Le Monde – Économie, Monday 8 – Tuesday 9 March 2010

Here an English translation of La machine infernale, my monthly column for March in Le Monde – Économie.

A DEVILISH DEVICE

Only five years ago, we were led to believe that the advertised model of the economic and financial apparatus represented a system that was finally mature: stable because thoroughly predisposed to self-regulate and practically safe thanks to super-efficient risk-spreading.

Self-regulation did not happen. Risk, although atomized, was nonetheless concentrated by the more astute players into enormous portfolios of financial products with, influenced by the economic climate, inflated risk premium; an unavoidable downside correction triggered the implosion of the Bear Stearns, Lehman Brothers, AIG, Fannie Mae, and Freddie Mac.

Computers brought complexification to the credit-based world of finances which from then on prevented it from functioning in anything but bubble mode: euphoria concealed the non-existence of self-regulation, while concentration of risk, for a time minimal, went undetected.

By contrast current events highlight the dysfunctional nature of the economic and financial workings outside the dynamics of an economic bubble. Thus, in the case of the speculation against the Euro, a collection of harmful elements combine in a potent toxic mix.

Sometime during 2001-2002, the European Union turns a blind eye to Wall Street’s currency swaps-disguised loans to member states in order to allow them to comply with the terms of the Euro zone Stability and Growth Pact (SGP). Yet, the increasing complexity of financial products makes it impossible for rating agencies to correctly assess the underlying risk. When the subprime crisis breaks in 2007, rating agencies are rapidly discredited. Vague attempts to reform those agencies suffer the fate of all proposed regulations at the time (with the exception of some, sufficiently innocuous): they are shelved into oblivion.
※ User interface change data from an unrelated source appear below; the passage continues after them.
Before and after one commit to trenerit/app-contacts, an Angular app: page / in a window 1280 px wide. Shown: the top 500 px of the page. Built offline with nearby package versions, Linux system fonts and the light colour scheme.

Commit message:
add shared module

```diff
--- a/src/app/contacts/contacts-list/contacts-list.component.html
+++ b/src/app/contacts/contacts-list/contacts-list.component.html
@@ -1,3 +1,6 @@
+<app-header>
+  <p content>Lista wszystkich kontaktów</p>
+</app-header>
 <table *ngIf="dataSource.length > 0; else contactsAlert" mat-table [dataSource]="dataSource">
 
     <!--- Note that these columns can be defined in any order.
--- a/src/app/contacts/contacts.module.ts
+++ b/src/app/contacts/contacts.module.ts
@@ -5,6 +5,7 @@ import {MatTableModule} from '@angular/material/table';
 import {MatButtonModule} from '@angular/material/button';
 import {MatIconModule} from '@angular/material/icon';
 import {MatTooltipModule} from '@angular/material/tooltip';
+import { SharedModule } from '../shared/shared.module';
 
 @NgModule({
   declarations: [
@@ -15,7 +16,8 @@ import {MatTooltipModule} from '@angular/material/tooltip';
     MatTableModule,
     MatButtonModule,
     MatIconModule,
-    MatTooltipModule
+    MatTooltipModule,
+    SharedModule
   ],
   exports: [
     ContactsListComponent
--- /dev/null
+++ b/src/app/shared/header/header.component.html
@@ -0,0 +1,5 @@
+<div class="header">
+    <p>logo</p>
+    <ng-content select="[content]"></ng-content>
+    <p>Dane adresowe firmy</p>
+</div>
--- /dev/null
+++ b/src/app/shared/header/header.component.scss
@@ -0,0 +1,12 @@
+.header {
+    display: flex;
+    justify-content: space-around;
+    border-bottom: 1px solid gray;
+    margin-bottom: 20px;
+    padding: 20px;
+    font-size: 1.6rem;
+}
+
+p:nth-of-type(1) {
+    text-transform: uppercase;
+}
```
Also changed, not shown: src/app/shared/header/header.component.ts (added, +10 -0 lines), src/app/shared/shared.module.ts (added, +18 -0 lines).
Meanwhile, scientific rigor proving elusive, rating agencies will do with inflexibility.

The downgrading of Greece tainted currency swaps put them just a notch above the trigger for a margin call that that nation is unable to honour. Speculation on the, by now, strong likelihood of Greece defaulting gets under way. By taking long positions in Credit-Default-Swaps (CDS), speculators are “insuring” against a risk they don’t face, but by so doing, increase the likelihood that it materializes. Rising CDS prices, considered as an objective measure of risk, according to the prevailing “efficient market” economic theory, generate a proportional increase of the coupon required upon issuance of new debt by Greece, further penalizing her. A vicious spiral snaps in place that nothing can stop. Like so many dominoes, other Euro zone states are being lined up. Once one is in default, the rest of those still unscathed would be weakened, and speculation will immediately target the next most exposed.

When banks were failing, States provided help. The heat is now turned on States. Only the IMF will be left to stage a rescue. On February 26, an announcement was made, through its president, Dominique Strauss-Kahn that the IMF was ready to take up its role. We count on it: the IMF is surely the last defence line.

Many thanks to “bb”.